## [Activity]
Every line containing the word "longPressTimer" is to be copied from the data below.

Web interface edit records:
=== Section Start ===

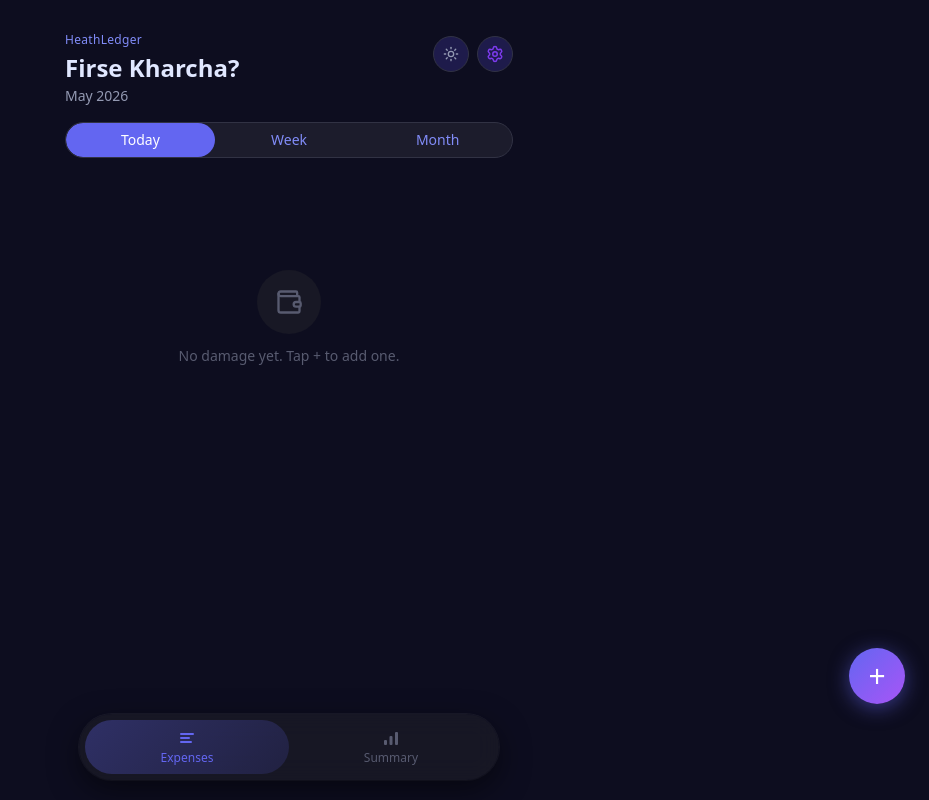
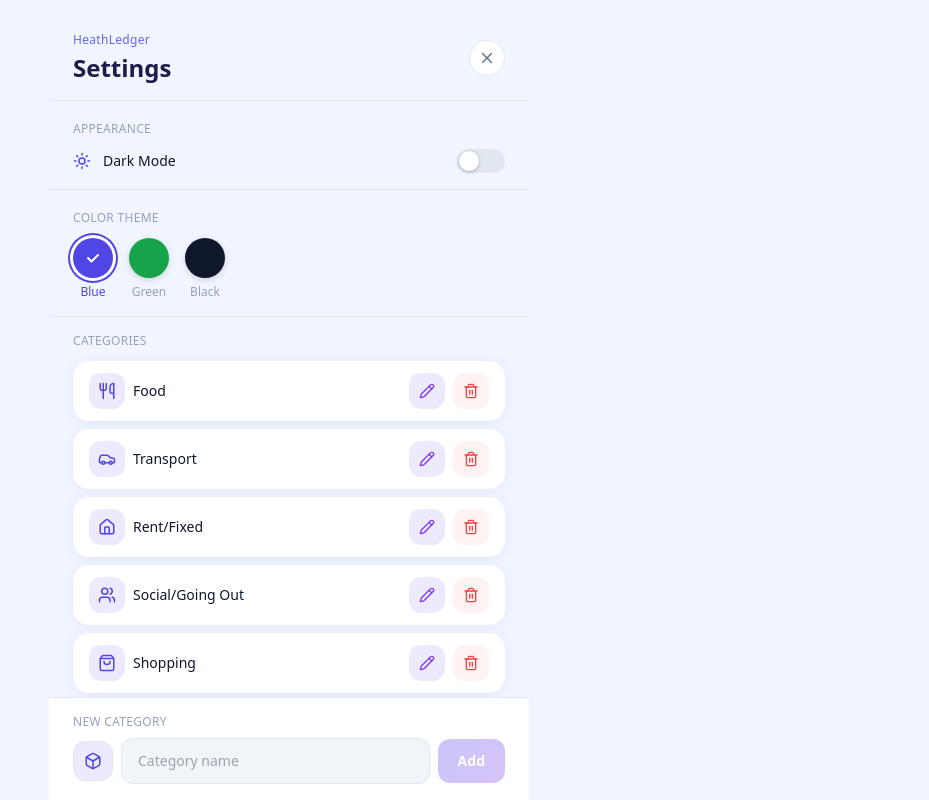
Before and after one commit to just-Devansh/HeathLedger, a React (Vite) app: page / in a window 1280 px wide. Both pictures are taken after a click on the button "Manage categories". Shown: the whole page, without its empty margins (351-1280 px from the left). Built offline with nearby package versions, Linux system fonts and the light colour scheme.

Commit message:
improved-dark-mode-and-implemented-docked-FAB

```diff
--- a/src/App.jsx
+++ b/src/App.jsx
@@ -1,5 +1,5 @@
 import { useState, useMemo } from 'react'
-import { Settings, Moon, Sun } from 'lucide-react'
+import { Settings } from 'lucide-react'
 import { loadExpenses, saveExpenses, loadCategories } from './utils/storage'
 import { useTheme } from './context/ThemeContext'
 import AddExpenseModal from './components/AddExpenseModal'
@@ -49,7 +49,7 @@ function ChartIcon({ active, primary, secondary, gradEnd, muted }) {
 }
 
 export default function App() {
-  const { theme, isDark, toggleDark } = useTheme()
+  const { theme } = useTheme()
   const [expenses, setExpenses] = useState(() => loadExpenses())
   const [categories, setCategories] = useState(() => loadCategories())
   const [showModal, setShowModal] = useState(false)
@@ -108,14 +108,6 @@ export default function App() {
                 <p className="text-sm mt-0.5" style={{ color: theme.textMuted }}>{currentMonth()}</p>
               </div>
               <div className="flex items-center gap-2 mt-1">
-                <button
-                  onClick={toggleDark}
-                  className="w-9 h-9 flex items-center justify-center rounded-full transition-all active:scale-90"
-                  style={{ background: theme.surface, border: `1px solid ${theme.border}`, color: theme.textMuted }}
-                  aria-label={isDark ? 'Switch to light mode' : 'Switch to dark mode'}
-                >
-                  {isDark ? <Sun size={16} /> : <Moon size={16} />}
-                </button>
                 <button
                   onClick={() => setShowCategoryManager(true)}
                   className="btn-settings w-9 h-9 flex items-center justify-center rounded-full"
@@ -180,27 +172,17 @@ export default function App() {
         <SummaryScreen expenses={expenses} categories={categories} />
       )}
 
-      <button
-        onClick={() => { setEditExpense(null); setShowModal(true) }}
-        className="fixed right-6 w-14 h-14 rounded-full flex items-center justify-center text-white text-3xl active:scale-95 transition-transform"
-        style={{
-          bottom: '96px',
-          background: `linear-gradient(135deg, ${theme.primary}, ${theme.gradEnd})`,
-          boxShadow: `0 4px 20px rgba(${theme.shadowRgb},0.5)`,
-        }}
-        aria-label="Add expense"
-      >
-        +
-      </button>
-
       <nav
-        className="fixed z-40 flex"
+        className="fixed z-40"
         style={{
           bottom: '20px',
           left: '50%',
           transform: 'translateX(-50%)',
           width: '90%',
           maxWidth: '420px',
+          display: 'grid',
+          gridTemplateColumns: '1fr auto 1fr',
+          alignItems: 'center',
           padding: '6px',
           background: theme.glassBg,
           backdropFilter: 'blur(12px)',
@@ -211,7 +193,7 @@ export default function App() {
       >
         <button
           onClick={() => setActiveTab('expenses')}
-          className="flex-1 flex flex-col items-center justify-center gap-0.5 active:scale-95"
+          className="flex flex-col items-center justify-center gap-0.5 active:scale-95"
           style={{
             padding: '8px 0',
             borderRadius: '999px',
@@ -225,9 +207,30 @@ export default function App() {
           <ListIcon active={activeTab === 'expenses'} color={theme.primary} muted={theme.textFaint} />
           <span className="text-xs font-medium">Expenses</span>
         </button>
+
+        <div style={{ paddingInline: '8px', display: 'flex', justifyContent: 'center' }}>
+          <button
+            onClick={() => { setEditExpense(null); setShowModal(true) }}
+            className="flex items-center justify-center text-white active:scale-95 transition-transform"
+            style={{
+              width: 52,
+              height: 52,
+              borderRadius: '50%',
+              marginTop: '-32px',
+              fontSize: '28px',
+              lineHeight: 1,
+              background: `linear-gradient(135deg, ${theme.primary}, ${theme.gradEnd})`,
+              boxShadow: `0 4px 20px rgba(${theme.shadowRgb},0.5)`,
+            }}
+            aria-label="Add expense"
+          >
+            +
+          </button>
+        </div>
+
         <button
           onClick={() => setActiveTab('summary')}
-          className="flex-1 flex flex-col items-center justify-center gap-0.5 active:scale-95"
+          className="flex flex-col items-center justify-center gap-0.5 active:scale-95"
           style={{
             padding: '8px 0',
             borderRadius: '999px',
--- a/src/components/CategoryManager.jsx
+++ b/src/components/CategoryManager.jsx
@@ -1,4 +1,4 @@
-import { useState, useRef } from 'react'
+import { useState, useRef, useEffect } from 'react'
 import { Pencil, Trash2, Check, X, Moon, Sun } from 'lucide-react'
 import { loadCategories, saveCategories } from '../utils/storage'
 import { useTheme } from '../context/ThemeContext'
@@ -9,22 +9,55 @@ function formatIconLabel(name) {
   return name.replace(/-/g, ' ').replace(/\b\w/g, c => c.toUpperCase())
 }
 
-function IconPicker({ selected, onSelect, theme }) {
-  const [tooltip, setTooltip] = useState(null)
-  const longPressTimer = useRef(null)
+function InlineIconPicker({ selected, onSelect, theme }) {
+  const [open, setOpen] = useState(false)
+  const containerRef = useRef(null)
 
-  function handleTouchStart(name) {
-    longPressTimer.current = setTimeout(() => setTooltip(name), 400)
+  useEffect(() => {
+    if (!open) return
+    function handleOutside(e) {
+      if (containerRef.current && !containerRef.current.contains(e.target)) {
+        setOpen(false)
       }
+    }
+    document.addEventListener('mousedown', handleOutside)
+    document.addEventListener('touchstart', handleOutside)
+    return () => {
+      document.removeEventListener('mousedown', handleOutside)
+      document.removeEventListener('touchstart', handleOutside)
+    }
+  }, [open])
 
-  function handleTouchEnd() {
-    clearTimeout(longPressTimer.current)
-    setTimeout(() => setTooltip(null), 900)
-  }
+  const SelectedIcon = CATEGORY_ICONS[selected] ?? CATEGORY_ICONS.box
 
   return (
-    <div>
-      <div className="grid grid-cols-6 gap-1.5">
+    <div ref={containerRef} className="relative flex-shrink-0">
+      <button
+        type="button"
+        onClick={() => setOpen(v => !v)}
+        className="w-10 h-10 flex items-center justify-center rounded-xl transition-all active:scale-90"
+        style={{
+          background: open ? theme.primary : theme.surface,
+          border: `1.5px solid ${open ? theme.primary : theme.border}`,
+        }}
+        aria-label="Choose icon"
+      >
+        <SelectedIcon size={18} color={open ? '#ffffff' : theme.primary} />
+      </button>
+
+      {open && (
+        <div
+          className="icon-picker-panel absolute left-0 z-50 rounded-2xl"
+          style={{
+            bottom: 'calc(100% + 8px)',
+            padding: '16px',
+            width: 'fit-content',
+            background: theme.cardBg,
+            border: `1px solid ${theme.border}`,
+            boxShadow: `0 8px 32px rgba(${theme.shadowRgb},0.2), 0 2px 8px rgba(${theme.shadowRgb},0.1)`,
+          }}
+        >
+          <div style={{ display: 'grid', gridTemplateColumns: 'repeat(6, 36px)', gap: '12px' }}>
             {ICON_OPTIONS.map(name => {
               const isSelected = selected === name
               const Icon = CATEGORY_ICONS[name]
@@ -32,11 +65,7 @@ function IconPicker({ selected, onSelect, theme }) {
                 <button
                   key={name}
                   type="button"
-              onClick={() => onSelect(name)}
-              onMouseEnter={() => setTooltip(name)}
-              onMouseLeave={() => setTooltip(null)}
-              onTouchStart={() => handleTouchStart(name)}
-              onTouchEnd={handleTouchEnd}
+                  onClick={() => { onSelect(name); setOpen(false) }}
                   className="w-9 h-9 flex items-center justify-center rounded-xl transition-colors active:scale-90"
                   style={{
                     background: isSelected ? theme.primary : theme.inputBg,
@@ -49,13 +78,8 @@ function IconPicker({ selected, onSelect, theme }) {
               )
             })}
           </div>
-      <div className="h-5 flex items-center justify-center mt-1">
-        {tooltip && (
-          <p className="text-xs font-medium" style={{ color: theme.primary }}>
-            {formatIconLabel(tooltip)}
-          </p>
+        </div>
       )}
-      </div>
     </div>
   )
 }
@@ -237,9 +261,8 @@ export default function CategoryManager({ onClose }) {
                 }}
               >
                 {editingIdx === idx ? (
-                  <div className="flex flex-col gap-2">
-                    <IconPicker selected={editIcon} onSelect={setEditIcon} theme={theme} />
-                    <div className="flex gap-2 items-center">
+                  <div className="flex items-center gap-2">
+                    <InlineIconPicker selected={editIcon} onSelect={setEditIcon} theme={theme} />
                     <input
                       type="text"
                       className="flex-1 outline-none text-sm font-medium bg-transparent"
@@ -254,19 +277,18 @@ export default function CategoryManager({ onClose }) {
                     />
                     <button
                       onClick={() => handleEditSave(idx)}
-                        className="text-xs font-semibold px-3 py-1.5 rounded-lg active:scale-95 transition-transform"
+                      className="text-xs font-semibold px-3 py-1.5 rounded-lg active:scale-95 transition-transform flex-shrink-0"
                       style={{ background: theme.primary, color: '#ffffff' }}
                     >
                       Save
                     </button>
                     <button
                       onClick={() => setEditingIdx(null)}
-                        className="text-xs font-semibold px-3 py-1.5 rounded-lg active:scale-95 transition-transform"
+                      className="text-xs font-semibold px-3 py-1.5 rounded-lg active:scale-95 transition-transform flex-shrink-0"
                       style={{ background: theme.inputBg, color: theme.textMuted }}
                     >
                       Cancel
                     </button>
-                    </div>
                   </div>
                 ) : (
                   <div className="flex items-center gap-2">
@@ -332,10 +354,8 @@ export default function CategoryManager({ onClose }) {
           <p className="text-xs uppercase tracking-wide font-medium mb-2" style={{ color: theme.textFaint }}>
             New Category
           </p>
-          <div className="mb-2">
-            <IconPicker selected={newIcon} onSelect={setNewIcon} theme={theme} />
-          </div>
-          <div className="flex gap-2">
+          <div className="flex items-center gap-2">
+            <InlineIconPicker selected={newIcon} onSelect={setNewIcon} theme={theme} />
             <input
               type="text"
               placeholder="Category name"
@@ -348,7 +368,7 @@ export default function CategoryManager({ onClose }) {
             <button
               onClick={handleAdd}
               disabled={!newName.trim()}
-              className="px-5 py-3 rounded-xl text-sm font-semibold text-white disabled:opacity-30 active:scale-95 transition-transform"
+              className="px-5 py-3 rounded-xl text-sm font-semibold text-white disabled:opacity-30 active:scale-95 transition-transform flex-shrink-0"
               style={{ background: `linear-gradient(135deg, ${theme.primary}, ${theme.secondary})` }}
             >
               Add
--- a/src/components/ExpenseList.jsx
+++ b/src/components/ExpenseList.jsx
@@ -14,6 +14,10 @@ function getDayLabel(isoDate) {
   if (dayStart.getTime() === todayStart.getTime()) return 'Today'
   if (dayStart.getTime() === yesterdayStart.getTime()) return 'Yesterday'
   return d.toLocaleDateString('en-IN', { day: 'numeric', month: 'short' })
+}
+
+function formatAmount(n) {
+  return n.toLocaleString('en-IN')
 }
 
 function groupByDate(expenses) {
@@ -122,7 +126,7 @@ export default function ExpenseList({ expenses, categories, onEdit, onDelete })
                   {/* Right: amount + three-dots or confirmation */}
                   <div className="flex items-center gap-2 flex-shrink-0 ml-3">
                     <p className="text-base font-bold" style={{ color: theme.primary }}>
-                      ₹{exp.amount}
+                      ₹{formatAmount(exp.amount)}
                     </p>
 
                     {isConfirming ? (
--- a/src/index.css
+++ b/src/index.css
@@ -72,6 +72,16 @@
   transform-origin: right center;
 }
 
+/* Floating icon picker panel — fade + scale in */
+@keyframes iconPickerIn {
+  from { opacity: 0; transform: scale(0.92) translateY(4px); }
+  to   { opacity: 1; transform: scale(1)    translateY(0); }
+}
+.icon-picker-panel {
+  animation: iconPickerIn 0.15s cubic-bezier(0.4, 0, 0.2, 1) forwards;
+  transform-origin: bottom left;
+}
+
 /* Smooth background transition on theme/mode change */
 body {
   transition: background 0.25s ease;
--- a/src/utils/theme.js
+++ b/src/utils/theme.js
@@ -16,16 +16,16 @@ const LIGHT_BASE = {
 }
 
 const DARK_BASE = {
-  cardBg: '#1e1e2e',
-  inputBg: '#181825',
-  border: '#313244',
-  text: '#cdd6f4',
-  textMuted: '#9399b2',
-  textFaint: '#585b70',
-  glassBg: 'rgba(24,24,37,0.92)',
-  glassShadow: '0 10px 30px rgba(0,0,0,0.5), 0 0 0 1px rgba(255,255,255,0.06)',
-  filterBg: 'rgba(30,30,46,0.90)',
-  modalBg: 'rgba(0,0,0,0.75)',
+  cardBg: '#151515',
+  inputBg: '#0a0a0a',
+  border: 'rgba(255,255,255,0.06)',
+  text: '#f8fafc',
+  textMuted: 'rgba(255,255,255,0.6)',
+  textFaint: 'rgba(255,255,255,0.35)',
+  glassBg: 'rgba(15,15,15,0.92)',
+  glassShadow: '0 10px 30px rgba(0,0,0,0.6), 0 0 0 1px rgba(255,255,255,0.06)',
+  filterBg: 'rgba(21,21,21,0.92)',
+  modalBg: 'rgba(0,0,0,0.8)',
   dangerSurface: 'rgba(239,68,68,0.15)',
 }
 
@@ -44,8 +44,8 @@ const ACCENT_VARIANTS = {
       shadowRgb: '79,70,229',
     },
     dark: {
-      pageBg: '#0d0d1f',
-      surface: '#1e1b4b',
+      pageBg: '#050505',
+      surface: '#1d1d1d',
       primary: '#6366f1',
       accent: '#818cf8',
       secondary: '#7c3aed',
@@ -70,8 +70,8 @@ const ACCENT_VARIANTS = {
       shadowRgb: '22,163,74',
     },
     dark: {
-      pageBg: '#071a0d',
-      surface: '#0d2d18',
+      pageBg: '#050505',
+      surface: '#1d1d1d',
       primary: '#22c55e',
       accent: '#4ade80',
       secondary: '#16a34a',
@@ -96,16 +96,16 @@ const ACCENT_VARIANTS = {
       shadowRgb: '15,23,42',
     },
     dark: {
-      pageBg: '#09090b',
-      surface: '#18181b',
-      primary: '#334155',
-      accent: '#64748b',
-      secondary: '#1e293b',
-      gradEnd: '#475569',
-      gradientBg: 'linear-gradient(135deg, #1e293b, #334155, #475569)',
+      pageBg: '#050505',
+      surface: '#1d1d1d',
+      primary: '#94a3b8',
+      accent: '#cbd5e1',
+      secondary: '#64748b',
+      gradEnd: '#e2e8f0',
+      gradientBg: 'linear-gradient(135deg, #64748b, #94a3b8, #cbd5e1)',
       mutedText: '#94a3b8',
       heading: '#f1f5f9',
-      shadowRgb: '51,65,85',
+      shadowRgb: '148,163,184',
     },
   },
 }
```
Also changed, not shown: src/components/SummaryScreen.jsx (+8 -33 lines). Lines whose indentation alone changed are shown as unchanged.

=== Section End ===

## [Answer section]
-  const longPressTimer = useRef(null)
-    longPressTimer.current = setTimeout(() => setTooltip(name), 400)
-    clearTimeout(longPressTimer.current)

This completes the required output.